Close Up

8 - 20 January 2017: The Long Goodbye


The Long Goodbye

Robert Altman
1973 | 112 min | Colour | 35mm

"Echoing as much of Raymond Chandler’s novel as it does the author’s life, The Long Goodbye is perhaps Altman’s funniest valentine to Hollywood. While securing screenwriter Leigh Brackett, who co-wrote The Big Sleep, which solidified Humphrey Bogart as Chandler’s hard-boiled 1940s detective, Altman made his Philip Marlowe a vulnerable, droll and mumbling Elliott Gould. From the blithely ingenious soundtrack to the casting of characters partially playing themselves, Altman wryly and improvisationally toys with the mythos of Hollywood as it intersects with the reality of Seventies Los Angeles. The film self-deprecatingly encapsulates the contradictions of the time by mixing the carefree and irreverent with uncomfortable confrontation and sudden violence. Sometimes off-frame or partly obstructed, the camera wanders as ambivalently as Marlowe does around a comic parade of deceptive characters and the elusive truth.
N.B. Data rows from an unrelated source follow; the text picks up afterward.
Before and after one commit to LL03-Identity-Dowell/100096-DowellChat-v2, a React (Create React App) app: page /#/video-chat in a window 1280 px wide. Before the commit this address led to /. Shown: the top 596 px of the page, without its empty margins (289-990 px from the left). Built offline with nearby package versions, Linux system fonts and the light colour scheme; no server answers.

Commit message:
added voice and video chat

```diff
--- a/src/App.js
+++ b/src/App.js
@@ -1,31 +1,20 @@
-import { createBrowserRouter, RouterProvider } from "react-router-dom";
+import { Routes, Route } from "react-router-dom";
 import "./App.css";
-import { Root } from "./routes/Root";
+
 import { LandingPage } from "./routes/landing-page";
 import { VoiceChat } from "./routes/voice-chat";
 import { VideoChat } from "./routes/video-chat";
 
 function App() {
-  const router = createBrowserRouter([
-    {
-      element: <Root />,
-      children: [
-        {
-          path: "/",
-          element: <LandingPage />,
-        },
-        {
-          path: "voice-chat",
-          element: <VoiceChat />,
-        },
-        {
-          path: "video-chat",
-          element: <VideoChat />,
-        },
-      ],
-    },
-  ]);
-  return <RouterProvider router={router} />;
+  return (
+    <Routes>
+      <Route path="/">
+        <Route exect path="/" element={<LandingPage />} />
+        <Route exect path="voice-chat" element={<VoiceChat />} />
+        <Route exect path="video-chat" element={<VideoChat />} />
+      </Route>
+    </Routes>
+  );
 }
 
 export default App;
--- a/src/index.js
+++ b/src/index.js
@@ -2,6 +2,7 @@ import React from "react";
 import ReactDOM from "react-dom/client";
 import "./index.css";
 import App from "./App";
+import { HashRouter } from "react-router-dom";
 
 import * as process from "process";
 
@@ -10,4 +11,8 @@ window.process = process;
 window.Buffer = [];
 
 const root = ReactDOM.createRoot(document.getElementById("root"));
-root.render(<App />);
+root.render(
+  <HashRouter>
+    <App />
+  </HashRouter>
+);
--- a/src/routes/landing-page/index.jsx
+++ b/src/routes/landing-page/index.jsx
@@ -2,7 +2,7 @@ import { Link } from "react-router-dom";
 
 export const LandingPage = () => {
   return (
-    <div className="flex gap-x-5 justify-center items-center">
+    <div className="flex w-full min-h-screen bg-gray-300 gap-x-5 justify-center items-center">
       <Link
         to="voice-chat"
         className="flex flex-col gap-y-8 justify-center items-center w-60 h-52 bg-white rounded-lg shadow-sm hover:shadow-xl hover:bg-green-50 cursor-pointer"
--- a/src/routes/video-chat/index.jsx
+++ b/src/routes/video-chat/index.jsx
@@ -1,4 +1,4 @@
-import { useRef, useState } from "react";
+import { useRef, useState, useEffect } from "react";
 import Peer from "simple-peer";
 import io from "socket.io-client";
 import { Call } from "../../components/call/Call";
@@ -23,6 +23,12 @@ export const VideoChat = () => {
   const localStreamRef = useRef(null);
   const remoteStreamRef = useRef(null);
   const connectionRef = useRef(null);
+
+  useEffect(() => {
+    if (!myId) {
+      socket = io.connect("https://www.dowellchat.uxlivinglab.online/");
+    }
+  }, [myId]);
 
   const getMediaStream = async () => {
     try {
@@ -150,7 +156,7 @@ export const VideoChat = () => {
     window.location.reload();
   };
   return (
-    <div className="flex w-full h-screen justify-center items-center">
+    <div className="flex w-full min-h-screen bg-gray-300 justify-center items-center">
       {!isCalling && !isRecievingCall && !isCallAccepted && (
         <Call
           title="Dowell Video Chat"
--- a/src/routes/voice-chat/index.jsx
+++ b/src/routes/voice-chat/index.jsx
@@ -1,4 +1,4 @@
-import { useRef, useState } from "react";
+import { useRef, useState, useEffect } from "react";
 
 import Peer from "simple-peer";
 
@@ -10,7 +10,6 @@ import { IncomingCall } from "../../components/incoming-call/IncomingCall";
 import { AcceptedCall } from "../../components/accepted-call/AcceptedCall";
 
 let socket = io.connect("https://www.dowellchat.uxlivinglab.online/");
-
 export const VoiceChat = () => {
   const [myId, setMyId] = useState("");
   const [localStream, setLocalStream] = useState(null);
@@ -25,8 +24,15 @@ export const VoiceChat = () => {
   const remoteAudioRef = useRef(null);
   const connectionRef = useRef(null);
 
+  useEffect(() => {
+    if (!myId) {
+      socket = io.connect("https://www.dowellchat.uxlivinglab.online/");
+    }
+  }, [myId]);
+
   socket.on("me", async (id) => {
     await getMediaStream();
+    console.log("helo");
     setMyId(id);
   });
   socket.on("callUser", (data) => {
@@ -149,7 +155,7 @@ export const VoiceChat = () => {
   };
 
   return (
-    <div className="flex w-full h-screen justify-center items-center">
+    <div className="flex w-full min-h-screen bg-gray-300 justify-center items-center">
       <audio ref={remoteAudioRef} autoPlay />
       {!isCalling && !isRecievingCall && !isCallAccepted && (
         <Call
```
The detective’s unpredictable path may encounter all of the essential elements of a classic noir; yet Altman’s translucent lens translates these into the disarming, detailed grain of a faded naturalism underscored by Marlowe’s irresolute refrain, "It’s okay with me."" – Harvard Film Archive

Part of our Robert Altman season